Social enterprise delivers a little hope to those with nothing
Through collecting unwanted furniture and appliances and redistributing them to the poor, Raymond Ho has witnessed Hong Kong’s huge inequality at first hand
When Raymond Ho Chun-wai delivered some furniture to a flat on Po Tin Estate, Tuen Mun, he was shocked as the door opened.
“There was literally no furniture in there. Just a few blankets on the floor, which the family sat and slept on,” Ho recalls.
The 300 sq ft apartment housed a couple, three kids and their grandmother.
Ho had brought them a sofa, a bed, a wardrobe, a table and chairs. Together with the family, they silently set everything up. When they were done, the grandma went up and hugged him. “She held me tight and cried.”
Ho, 52, is the founder of a social enterprise called Chu Kong Plan, meaning the light of dawn, which collects unwanted furniture and appliances to re-gift to those in need.
A long-time resident of Yuen Long, Ho got to know the community well from giving away clothes left over from his garment factory back when it was located in Hong Kong. He came to realise there were many people who couldn’t even afford basic home appliances. At the same time, he saw there were plenty of others getting rid of functional ones to make way for nicer models. So he found a calling in resource redistribution.
A decade ago, Ho and his business partner, who shared his vision to give back to society, rented a space to store collected homeware, hired delivery guys and craftsmen to fix up donated furniture, and officially set up Chu Kong as a non-profit.
The operation has made Ho bear poignant witness to the city’s severe inequality.

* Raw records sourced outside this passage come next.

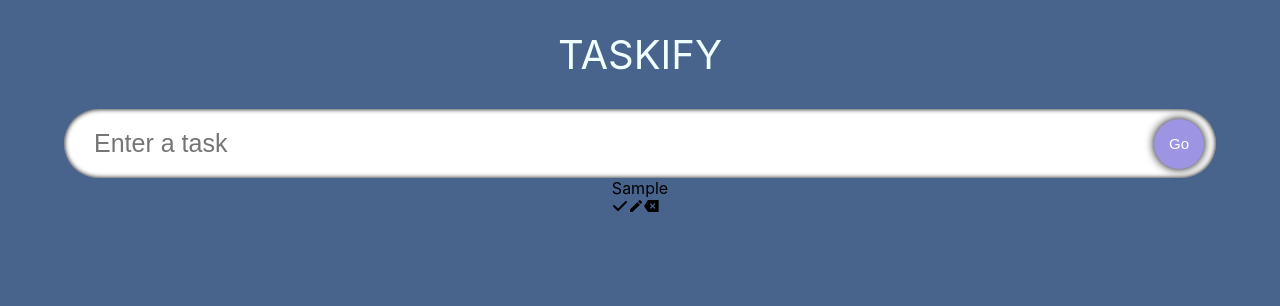
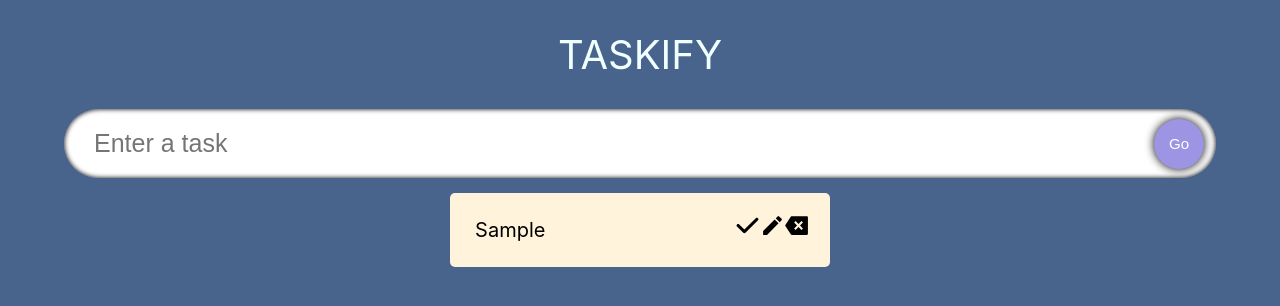
Before and after one commit to bnhdez/Taskify, a React (Create React App) app: page / in a window 1280 px wide. Both pictures are taken after typing "Sample" into the empty fields and a click on the button "Go". Shown: the top 306 px of the page. Built offline with nearby package versions, Linux system fonts and the light colour scheme; the HTML template or start-up script is replaced by a standard one.

Commit message:
estilos todos

```diff
--- a/src/Components/SingleTodo.tsx
+++ b/src/Components/SingleTodo.tsx
@@ -3,6 +3,7 @@
 import { MdEdit } from "react-icons/md";
 import { RiDeleteBack2Fill } from "react-icons/ri";
 import { FaCheck } from "react-icons/fa6";
+import "./styles.css";
 
 type Props = {
     todo: Todo,
--- a/src/Components/styles.css
+++ b/src/Components/styles.css
@@ -51,3 +51,29 @@
     width: 90%;
     flex-wrap: wrap;
 }
+
+.todos__single {
+    display: flex;
+    width: 29.5%;
+    border-radius: 5px;
+    padding: 20px;
+    margin-top: 15px;
+    background-color: rgb(255, 243, 219);
+}
+
+.todos__single--text {
+    flex: 1;
+    padding: 5px;
+    border: none;
+    font-size: 20px;
+}
+
+.todos__single--text:focus {
+    outline: none;
+}
+
+.icon {
+    margin: left;
+    font-size: 25px;
+    cursor: pointer;
+}
```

“In the span of one day, we’d pick up beautiful furniture from a home on The Peak. Just a bed could cost tens of thousands of dollars. Then we’d deliver second-hand items to a poor family, who might not even have money for three meals a day. The huge contrast sometimes really affects me.”
Chu Kong also runs an affordable removal service that hires disadvantaged members of society to give them a chance at being self-sufficient. It organises community events, such as visits with volunteers to old folks, and promotes the importance of living green.
“Seeing new things being thrown out all the time, I’ve seen how truly wasteful our city can be. It’s improved a bit these days, but we really need to be better at reusing and recycling.”
The South China Morning Post has nominated Chu Kong Plan for a Lion Rock Entrepreneur Award in its Spirit of Hong Kong Awards.
Ho wants to further expand the operation. “We’re becoming known, so we get a lot of donations now, but we don’t have nearly enough hands or space to handle it. It’s been tough – rent alone is too much pressure already.”
While he has plans to make the social enterprise financially sustainable – it runs a second-hand shop selling furniture as well as clothes, books, toys – so far it hasn’t been. He and his company have had to carry the rent and pay the staff.
“We get volunteers, but while it’s nice to have help with occasional re-gifting, it’s not a reliable source of manpower for all the daily logistics we have to deal with.”
So for now, Ho continues to offer his own free labour, helping with collections, deliveries, logistics, to continue bringing those in need a ray of dawn light to end the night’s darkness.